Among the various exhibitions curated, I mention only two of the most recent in collaboration with Miroslava Hajek “Munari i Colori della Luce” which was held at the Madre Museum in Naples in 2019 and “Art: from the STREET to the WALLS” in progress now in Treviso until February, you have dealt with very different languages and techniques, graphics, painting, sculpture, street art, all the result of a bursting evolution that characterized the 1900s and which is still continuing. In these first twenty years of the 21st century, in your opinion from the point of view of approach and perception of art, are there points of continuity with the 1900s or does art continue to change in a proteiform way?
You ask if there is continuity with the 1900s? I say that the link leads further back. Therefore, I counter-question: “ how and at what extent is it possible to discern a sample of holy water from a very normal sample of water? “
As a matter of fact, contemporary art poses the same questions as Christian sacred art does and classical art does as well, clearly trying to turn attention to the invisible. It translates the idea into a figural language that poses itself as an analogy of the thing (sacred, natural, ideal, metaphysical, material, impermanent). Moreover, I’d say that the innovation of the artistic research in the Contemporary, opens, profitably, to new ontological and linguistic cognitive dimensions, which implicitly offer possible and further interpretations for aspects and moments of the art of distant as well as recent past.
The COMEL Award promotes the aesthetic and artistic use of aluminium, enhancing its peculiarities at each edition: lightness, malleability, shine, ductility. During the various editions, some artists have confessed to having approached this metal for the first time to participate, and were fascinated by it. During your career as a curator have you met artists who used this metal more or less frequently? Have you ever had the impression that the characteristics of a material can affect the creativity of an artist? or vice versa, does the artist decide to use a specific material because its characteristics will be essential to achieve the desired result?

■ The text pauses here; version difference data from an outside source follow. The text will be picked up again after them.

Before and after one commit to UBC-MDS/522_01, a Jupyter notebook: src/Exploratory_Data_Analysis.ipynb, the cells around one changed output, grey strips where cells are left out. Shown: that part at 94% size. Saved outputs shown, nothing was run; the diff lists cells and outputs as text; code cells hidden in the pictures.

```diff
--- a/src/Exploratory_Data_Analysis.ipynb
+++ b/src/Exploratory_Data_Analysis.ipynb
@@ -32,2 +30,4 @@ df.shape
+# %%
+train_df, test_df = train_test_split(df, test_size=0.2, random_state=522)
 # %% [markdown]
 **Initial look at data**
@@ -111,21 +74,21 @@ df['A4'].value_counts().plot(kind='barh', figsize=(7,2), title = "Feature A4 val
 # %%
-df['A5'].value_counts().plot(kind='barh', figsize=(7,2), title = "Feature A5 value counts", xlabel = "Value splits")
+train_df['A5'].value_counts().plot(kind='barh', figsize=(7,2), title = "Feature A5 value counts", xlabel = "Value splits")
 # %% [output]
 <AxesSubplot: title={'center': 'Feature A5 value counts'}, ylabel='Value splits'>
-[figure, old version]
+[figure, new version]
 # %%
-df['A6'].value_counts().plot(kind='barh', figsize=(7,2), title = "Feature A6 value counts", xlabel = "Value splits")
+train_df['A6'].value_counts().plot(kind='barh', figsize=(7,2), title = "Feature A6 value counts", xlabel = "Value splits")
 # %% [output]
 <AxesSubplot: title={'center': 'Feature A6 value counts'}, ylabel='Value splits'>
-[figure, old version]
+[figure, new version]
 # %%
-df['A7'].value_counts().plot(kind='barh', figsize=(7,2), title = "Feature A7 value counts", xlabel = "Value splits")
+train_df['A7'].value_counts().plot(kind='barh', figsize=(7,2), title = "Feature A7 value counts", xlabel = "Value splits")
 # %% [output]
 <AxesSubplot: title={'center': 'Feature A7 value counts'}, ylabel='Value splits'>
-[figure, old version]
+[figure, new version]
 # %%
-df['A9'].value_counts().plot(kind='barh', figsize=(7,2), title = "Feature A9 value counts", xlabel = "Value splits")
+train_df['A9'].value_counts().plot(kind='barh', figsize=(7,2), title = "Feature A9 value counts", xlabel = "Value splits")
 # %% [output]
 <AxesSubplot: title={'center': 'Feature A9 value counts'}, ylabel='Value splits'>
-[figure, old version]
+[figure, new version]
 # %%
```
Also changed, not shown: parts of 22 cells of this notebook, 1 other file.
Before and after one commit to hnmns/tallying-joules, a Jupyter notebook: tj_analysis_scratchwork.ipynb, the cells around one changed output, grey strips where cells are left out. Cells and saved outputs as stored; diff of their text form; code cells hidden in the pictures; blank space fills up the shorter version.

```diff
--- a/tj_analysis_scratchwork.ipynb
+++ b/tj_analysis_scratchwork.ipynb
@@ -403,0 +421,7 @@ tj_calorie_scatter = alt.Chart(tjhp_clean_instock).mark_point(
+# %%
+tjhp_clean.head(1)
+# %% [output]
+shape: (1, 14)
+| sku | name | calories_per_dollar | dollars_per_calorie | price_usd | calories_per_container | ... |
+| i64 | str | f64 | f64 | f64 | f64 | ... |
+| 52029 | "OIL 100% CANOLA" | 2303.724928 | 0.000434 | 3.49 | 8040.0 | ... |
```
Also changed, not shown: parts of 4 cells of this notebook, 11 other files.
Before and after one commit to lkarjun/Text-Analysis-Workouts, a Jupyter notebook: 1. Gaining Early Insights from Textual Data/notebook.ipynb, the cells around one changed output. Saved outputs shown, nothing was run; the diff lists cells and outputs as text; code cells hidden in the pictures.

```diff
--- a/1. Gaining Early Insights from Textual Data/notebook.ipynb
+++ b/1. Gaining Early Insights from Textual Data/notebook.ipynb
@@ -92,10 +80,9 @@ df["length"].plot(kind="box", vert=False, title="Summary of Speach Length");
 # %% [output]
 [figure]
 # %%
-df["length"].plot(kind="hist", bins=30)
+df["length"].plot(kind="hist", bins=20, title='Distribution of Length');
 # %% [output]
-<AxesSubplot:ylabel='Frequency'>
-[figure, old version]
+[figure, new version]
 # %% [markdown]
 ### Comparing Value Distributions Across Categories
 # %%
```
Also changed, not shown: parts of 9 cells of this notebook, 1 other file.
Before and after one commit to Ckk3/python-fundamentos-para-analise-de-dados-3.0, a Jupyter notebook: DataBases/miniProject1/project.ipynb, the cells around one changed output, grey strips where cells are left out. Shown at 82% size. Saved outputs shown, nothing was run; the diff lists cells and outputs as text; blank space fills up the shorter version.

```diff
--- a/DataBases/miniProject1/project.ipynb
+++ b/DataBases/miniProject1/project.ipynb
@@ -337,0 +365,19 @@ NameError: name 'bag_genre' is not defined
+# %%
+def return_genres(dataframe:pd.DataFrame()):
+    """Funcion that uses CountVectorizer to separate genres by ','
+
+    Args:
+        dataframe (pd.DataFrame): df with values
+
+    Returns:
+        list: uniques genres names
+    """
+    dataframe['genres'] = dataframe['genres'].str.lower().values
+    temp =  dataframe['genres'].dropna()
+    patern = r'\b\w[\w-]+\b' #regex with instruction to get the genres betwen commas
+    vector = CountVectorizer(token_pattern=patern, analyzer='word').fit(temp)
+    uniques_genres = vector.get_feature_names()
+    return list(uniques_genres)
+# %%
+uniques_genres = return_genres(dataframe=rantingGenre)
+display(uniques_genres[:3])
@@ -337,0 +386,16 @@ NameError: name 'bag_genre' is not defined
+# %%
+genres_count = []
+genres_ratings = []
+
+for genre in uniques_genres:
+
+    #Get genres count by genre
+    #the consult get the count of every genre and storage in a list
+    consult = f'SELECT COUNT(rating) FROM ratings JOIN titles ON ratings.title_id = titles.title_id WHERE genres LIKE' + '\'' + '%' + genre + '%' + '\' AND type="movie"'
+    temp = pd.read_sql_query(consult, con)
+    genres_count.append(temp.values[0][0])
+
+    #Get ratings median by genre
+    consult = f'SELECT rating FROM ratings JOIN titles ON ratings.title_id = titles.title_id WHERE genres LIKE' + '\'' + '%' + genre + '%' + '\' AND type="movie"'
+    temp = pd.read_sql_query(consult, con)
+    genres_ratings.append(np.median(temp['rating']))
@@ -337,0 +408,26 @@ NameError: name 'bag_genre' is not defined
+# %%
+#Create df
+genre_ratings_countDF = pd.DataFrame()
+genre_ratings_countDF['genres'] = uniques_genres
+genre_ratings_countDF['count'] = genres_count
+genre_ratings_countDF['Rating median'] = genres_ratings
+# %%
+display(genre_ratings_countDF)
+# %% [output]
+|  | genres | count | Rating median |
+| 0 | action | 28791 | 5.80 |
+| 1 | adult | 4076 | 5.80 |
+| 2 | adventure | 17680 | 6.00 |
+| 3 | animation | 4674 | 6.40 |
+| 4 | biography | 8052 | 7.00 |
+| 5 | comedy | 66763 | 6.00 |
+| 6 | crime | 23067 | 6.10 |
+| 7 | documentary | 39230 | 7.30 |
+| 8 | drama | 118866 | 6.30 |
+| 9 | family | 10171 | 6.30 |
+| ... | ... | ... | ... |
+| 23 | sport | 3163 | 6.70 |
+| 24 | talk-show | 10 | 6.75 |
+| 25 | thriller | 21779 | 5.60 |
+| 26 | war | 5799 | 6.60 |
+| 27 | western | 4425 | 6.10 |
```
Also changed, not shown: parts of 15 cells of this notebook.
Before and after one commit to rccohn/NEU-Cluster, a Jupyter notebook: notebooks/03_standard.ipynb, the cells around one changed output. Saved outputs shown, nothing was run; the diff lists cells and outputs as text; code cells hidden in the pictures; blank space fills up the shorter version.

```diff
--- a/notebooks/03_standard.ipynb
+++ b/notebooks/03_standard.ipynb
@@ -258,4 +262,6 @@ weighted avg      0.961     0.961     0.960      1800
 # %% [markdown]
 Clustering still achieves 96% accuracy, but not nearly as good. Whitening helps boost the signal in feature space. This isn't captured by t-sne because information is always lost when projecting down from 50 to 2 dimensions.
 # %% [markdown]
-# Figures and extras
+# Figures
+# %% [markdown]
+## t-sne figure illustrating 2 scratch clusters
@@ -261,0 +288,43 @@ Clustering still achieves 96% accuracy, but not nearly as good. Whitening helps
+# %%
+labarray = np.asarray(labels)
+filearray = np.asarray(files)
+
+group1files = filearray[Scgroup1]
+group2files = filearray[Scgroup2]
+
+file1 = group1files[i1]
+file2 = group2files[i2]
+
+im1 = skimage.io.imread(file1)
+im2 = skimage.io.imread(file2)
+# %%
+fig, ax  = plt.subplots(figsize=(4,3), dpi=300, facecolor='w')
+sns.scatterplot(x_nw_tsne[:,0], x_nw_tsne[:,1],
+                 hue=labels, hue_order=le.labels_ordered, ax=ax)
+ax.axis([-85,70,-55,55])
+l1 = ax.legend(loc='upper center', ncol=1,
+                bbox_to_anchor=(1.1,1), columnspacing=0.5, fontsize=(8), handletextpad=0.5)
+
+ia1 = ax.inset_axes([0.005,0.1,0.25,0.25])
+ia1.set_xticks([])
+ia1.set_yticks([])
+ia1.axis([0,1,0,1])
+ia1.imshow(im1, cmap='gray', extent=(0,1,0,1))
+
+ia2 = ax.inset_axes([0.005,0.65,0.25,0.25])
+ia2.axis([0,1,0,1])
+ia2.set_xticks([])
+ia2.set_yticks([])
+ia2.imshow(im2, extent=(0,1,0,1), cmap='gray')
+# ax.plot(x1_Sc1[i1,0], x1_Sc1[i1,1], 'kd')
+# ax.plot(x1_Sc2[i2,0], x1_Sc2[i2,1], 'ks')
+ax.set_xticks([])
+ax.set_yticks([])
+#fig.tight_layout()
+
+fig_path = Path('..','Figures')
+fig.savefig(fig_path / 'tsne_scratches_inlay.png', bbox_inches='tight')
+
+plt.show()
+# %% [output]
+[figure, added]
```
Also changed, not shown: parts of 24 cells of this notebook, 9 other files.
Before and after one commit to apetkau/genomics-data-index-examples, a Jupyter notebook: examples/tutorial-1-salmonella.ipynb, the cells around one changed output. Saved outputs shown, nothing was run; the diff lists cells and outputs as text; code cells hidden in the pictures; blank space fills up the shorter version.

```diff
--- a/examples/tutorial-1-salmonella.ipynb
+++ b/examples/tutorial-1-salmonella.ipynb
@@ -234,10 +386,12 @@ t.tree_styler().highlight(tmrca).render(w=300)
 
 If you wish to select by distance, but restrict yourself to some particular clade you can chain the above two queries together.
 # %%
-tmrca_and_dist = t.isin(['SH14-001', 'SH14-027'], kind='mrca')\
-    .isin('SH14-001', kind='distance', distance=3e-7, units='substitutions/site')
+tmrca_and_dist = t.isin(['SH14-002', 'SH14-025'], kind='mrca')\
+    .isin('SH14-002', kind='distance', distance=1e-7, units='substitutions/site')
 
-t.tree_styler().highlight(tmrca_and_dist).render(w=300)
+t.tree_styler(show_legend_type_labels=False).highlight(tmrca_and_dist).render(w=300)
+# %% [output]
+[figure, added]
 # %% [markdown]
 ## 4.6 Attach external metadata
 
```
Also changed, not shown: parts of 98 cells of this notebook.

It is significant that you ask me about the aesthetics of aluminium since it is clear that the possibility of thinking about materials has penetrated into common use. This is the conquest of contemporary art, opened up by the offshoots of Futurism: from the Marinettian analogy to the polymaterism theorized by Boccioni and practiced by Balla through the new material philosophy of the Futurist Reconstruction of the universe. This attention to the material itself has extended to the entire Western Avant-garde, placing itself as the starting point for the development of the Neo-Avant-garde in a process of evacuation of form from two-dimensionality to the environment. Therefore, the Contemporary has always shown how the same material, for example, the stone, while it is used in the tool (the hammer), in the work of art rests in itself, remains, and thus exposes its essence, which is then the evidence of its materiality (in the Temple). But this material evidence on the other hand has also been the bearer of extracts of reality, that have increasingly made the work similar to the real object, creating a short circuit such that aesthetics are no longer the only guarantee of discernment for the work of art, but it is necessary to construct acts of conscious interpretation. In this case, therefore, all this affirms the possibility of developing alternative forms of knowledge, and this is what the COMEL award does the most, in terms of cultural resilience. In keeping always open the possibility for artists and for society to confront themselves with a tactile knowledge of the world. And as much as never before, we do need sculpture that can be touched.